This is an important safety issue as using equipment that is not correctly rated for the installation category can and has resulted in serious injury and death. It’s also important to understand that test instruments and test leads are to be treated as separate entities. Using CAT II rated test leads connected to a CAT III rated instrument would not be suitable for testing a CAT III installation. This approach would derate the measuring equipment to the lower rating.
These regular references to CAT safety ratings in the fourth edition of GS38 highlight the importance of ensuring that you have the right equipment and test leads for the job. Clarification of the different installation categories (BS EN61010-1 CAT ratings) is included in the guidance note as a reference and a visual guide is available to download at the end of this article.
Specific requirements for test leads
In line with changes made to the standards that cover the manufacture of test leads, there are some specific requirements that leads should comply with added in the fourth edition:
- Conform to the requirements of BS EN 61010-031 or in the case of a 2 pole voltage detector to BS EN 61243-3
- Be marked with the rated installation category – CAT II, III or IV
- Be marked with the manufacturer’s name or identifying mark;
Test leads can often be overlooked when it comes to testing. If your leads break during testing it can be easy to swap them for another set from a multimeter or clamp meter. However, if those leads are not rated to the same category as your installation, you could be putting yourself at risk.
A final change regarding test leads relates to the use of fused leads. For multimeters, fused leads should have a high-breaking capacity fuse (hbc or hrc) with a current rating that usually should not exceed 500mA. For loop impedance, RCD or multifunction testers, the fuse will typically be 10A.
If you are unsure as to what test leads you need to use, speak to the Technical Team on 01923 442244.
Precautions before testing
This section has been expanded upon to recognise additional test processes covered by the guidance note. A newly added paragraph touches on the importance or carrying out risk assessments, putting into place relevant safety measures and the use of appropriate PPE.
Throughout this section, revisions have been made to include the need for ongoing risk assessments to ensure safety is maintained as well as re-emphasis of the need for selecting the right CAT safety rating for the installation under test.
Examination of equipment
The changes here are mainly with the wording, however this section does highlight the need to maintain regular checks of test equipment and that these should be carried out by a competent person.
Two key points have been added to the examples of common problems to look for:
- Damaged spring-loaded retractable covers to the tips of probes
- Failing to verify correct function of illumination (eg indicator / lamp / neon)
The use of a suitable proving unit will help in checking for voltage indicator and test lamp faults
Will I need to replace my old test equipment & leads?
Whenever there are changes made to legislation and best practice, questions are often raised regarding existing equipment and whether it can still be used.
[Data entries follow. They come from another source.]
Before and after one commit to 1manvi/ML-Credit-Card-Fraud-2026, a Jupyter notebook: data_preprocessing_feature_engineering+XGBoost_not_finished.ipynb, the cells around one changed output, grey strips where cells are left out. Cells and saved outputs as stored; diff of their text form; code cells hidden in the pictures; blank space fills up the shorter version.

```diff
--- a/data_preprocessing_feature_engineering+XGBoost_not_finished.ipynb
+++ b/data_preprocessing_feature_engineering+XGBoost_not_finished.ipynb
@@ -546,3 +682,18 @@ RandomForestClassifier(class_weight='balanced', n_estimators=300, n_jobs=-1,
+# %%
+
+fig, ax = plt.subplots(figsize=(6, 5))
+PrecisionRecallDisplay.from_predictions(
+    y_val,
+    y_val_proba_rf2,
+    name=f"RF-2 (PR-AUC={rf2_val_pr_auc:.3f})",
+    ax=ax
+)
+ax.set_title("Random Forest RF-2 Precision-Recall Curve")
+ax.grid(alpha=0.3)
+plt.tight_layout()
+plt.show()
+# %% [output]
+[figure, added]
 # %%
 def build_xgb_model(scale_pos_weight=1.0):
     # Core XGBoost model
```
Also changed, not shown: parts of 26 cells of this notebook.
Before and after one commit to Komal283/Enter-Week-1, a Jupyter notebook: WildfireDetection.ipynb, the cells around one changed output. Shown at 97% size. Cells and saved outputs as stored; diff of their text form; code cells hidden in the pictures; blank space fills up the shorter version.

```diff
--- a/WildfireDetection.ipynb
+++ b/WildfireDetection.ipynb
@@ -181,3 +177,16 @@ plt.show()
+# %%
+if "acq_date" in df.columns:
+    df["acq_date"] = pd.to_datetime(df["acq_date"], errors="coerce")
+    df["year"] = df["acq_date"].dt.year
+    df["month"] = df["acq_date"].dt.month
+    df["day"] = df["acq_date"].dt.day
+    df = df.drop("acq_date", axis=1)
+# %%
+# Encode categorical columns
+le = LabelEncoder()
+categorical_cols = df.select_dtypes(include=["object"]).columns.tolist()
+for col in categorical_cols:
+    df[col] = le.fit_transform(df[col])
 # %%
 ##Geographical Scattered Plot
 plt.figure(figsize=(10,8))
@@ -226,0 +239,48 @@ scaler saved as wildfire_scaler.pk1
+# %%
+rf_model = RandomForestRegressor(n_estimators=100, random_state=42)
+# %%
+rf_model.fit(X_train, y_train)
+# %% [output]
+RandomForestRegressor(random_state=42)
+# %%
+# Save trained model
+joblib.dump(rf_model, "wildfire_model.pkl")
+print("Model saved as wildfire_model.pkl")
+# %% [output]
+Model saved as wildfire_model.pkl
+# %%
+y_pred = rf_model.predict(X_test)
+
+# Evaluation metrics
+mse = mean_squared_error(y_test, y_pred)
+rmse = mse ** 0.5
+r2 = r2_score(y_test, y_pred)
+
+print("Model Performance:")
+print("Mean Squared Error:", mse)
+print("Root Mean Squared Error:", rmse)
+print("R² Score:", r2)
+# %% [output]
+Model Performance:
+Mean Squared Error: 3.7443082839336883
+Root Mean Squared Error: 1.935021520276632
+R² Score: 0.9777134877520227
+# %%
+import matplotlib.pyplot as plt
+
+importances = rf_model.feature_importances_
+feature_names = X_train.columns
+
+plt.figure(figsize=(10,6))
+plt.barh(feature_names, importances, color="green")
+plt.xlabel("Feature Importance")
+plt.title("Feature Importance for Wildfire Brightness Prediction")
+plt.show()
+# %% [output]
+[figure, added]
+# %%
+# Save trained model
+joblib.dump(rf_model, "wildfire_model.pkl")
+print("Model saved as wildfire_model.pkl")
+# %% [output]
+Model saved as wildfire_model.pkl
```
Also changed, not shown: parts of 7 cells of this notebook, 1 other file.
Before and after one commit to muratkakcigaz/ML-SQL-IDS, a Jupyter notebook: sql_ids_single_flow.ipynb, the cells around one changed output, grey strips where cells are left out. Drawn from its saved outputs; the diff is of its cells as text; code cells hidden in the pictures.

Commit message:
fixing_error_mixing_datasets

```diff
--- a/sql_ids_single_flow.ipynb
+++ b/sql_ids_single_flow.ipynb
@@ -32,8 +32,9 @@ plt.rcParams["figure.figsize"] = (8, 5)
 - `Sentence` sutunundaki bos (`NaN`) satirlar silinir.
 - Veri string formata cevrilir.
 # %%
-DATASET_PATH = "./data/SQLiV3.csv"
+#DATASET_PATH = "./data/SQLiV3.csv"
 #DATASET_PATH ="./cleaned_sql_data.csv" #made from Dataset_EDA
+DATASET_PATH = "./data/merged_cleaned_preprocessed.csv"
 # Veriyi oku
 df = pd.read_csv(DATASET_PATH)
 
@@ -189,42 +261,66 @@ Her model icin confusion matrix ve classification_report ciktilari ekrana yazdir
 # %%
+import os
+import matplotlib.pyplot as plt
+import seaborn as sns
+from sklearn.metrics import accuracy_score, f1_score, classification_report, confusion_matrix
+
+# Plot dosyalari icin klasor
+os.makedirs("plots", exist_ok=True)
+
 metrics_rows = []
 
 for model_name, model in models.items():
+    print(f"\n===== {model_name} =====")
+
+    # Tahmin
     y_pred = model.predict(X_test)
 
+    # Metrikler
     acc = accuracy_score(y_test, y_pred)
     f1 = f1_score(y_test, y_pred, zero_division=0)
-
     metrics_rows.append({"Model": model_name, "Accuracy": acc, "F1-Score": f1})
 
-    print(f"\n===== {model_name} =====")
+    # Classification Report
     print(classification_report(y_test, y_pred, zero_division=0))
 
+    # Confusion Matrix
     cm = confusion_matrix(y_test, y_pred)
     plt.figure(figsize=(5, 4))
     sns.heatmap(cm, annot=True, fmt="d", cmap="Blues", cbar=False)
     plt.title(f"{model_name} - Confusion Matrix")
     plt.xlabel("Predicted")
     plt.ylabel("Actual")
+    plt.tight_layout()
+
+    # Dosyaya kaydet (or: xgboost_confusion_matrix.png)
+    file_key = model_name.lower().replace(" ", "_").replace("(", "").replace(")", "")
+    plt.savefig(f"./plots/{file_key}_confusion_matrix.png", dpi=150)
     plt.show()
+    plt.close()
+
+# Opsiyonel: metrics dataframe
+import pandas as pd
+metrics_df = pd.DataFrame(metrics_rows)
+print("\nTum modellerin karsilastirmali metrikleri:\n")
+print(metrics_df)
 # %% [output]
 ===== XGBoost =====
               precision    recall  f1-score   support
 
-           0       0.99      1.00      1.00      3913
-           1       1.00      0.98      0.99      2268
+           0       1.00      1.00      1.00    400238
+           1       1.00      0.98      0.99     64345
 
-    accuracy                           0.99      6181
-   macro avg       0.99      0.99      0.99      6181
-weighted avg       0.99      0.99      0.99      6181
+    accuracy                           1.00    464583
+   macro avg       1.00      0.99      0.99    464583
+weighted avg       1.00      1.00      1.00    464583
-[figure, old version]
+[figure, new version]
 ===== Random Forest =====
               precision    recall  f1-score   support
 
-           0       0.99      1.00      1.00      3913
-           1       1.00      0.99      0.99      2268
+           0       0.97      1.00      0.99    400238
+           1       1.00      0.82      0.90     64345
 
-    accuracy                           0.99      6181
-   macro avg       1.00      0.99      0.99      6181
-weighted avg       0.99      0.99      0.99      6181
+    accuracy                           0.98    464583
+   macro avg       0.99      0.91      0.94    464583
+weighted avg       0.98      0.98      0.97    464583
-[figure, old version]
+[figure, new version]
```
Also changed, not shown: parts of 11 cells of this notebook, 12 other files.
The fourth edition of GS38 makes two important points regarding the purchase of new equipment and the use of older equipment.
- As a general rule, GS38 states that any equipment or test leads that conform to BS EN 61010 or BS EN 61243-3 will meet the requirements and be compliant, provided you have taken into consideration the installation category.
- For existing leads and equipment predating these standards, or manufactured to a different standard, GS38 states they must be maintained to prevent danger and should comply with the guidance probes and clips in paragraph 9 (download the full guidance note below
Provided your existing equipment or leads meet either of the above there should be no need to replace anything until they need it.
If you find you have leads or test equipment that no longer meet these requirements, or have been damaged, it would be advisable to replace them to ensure your ongoing safety.
Download the full HSE Guidance Here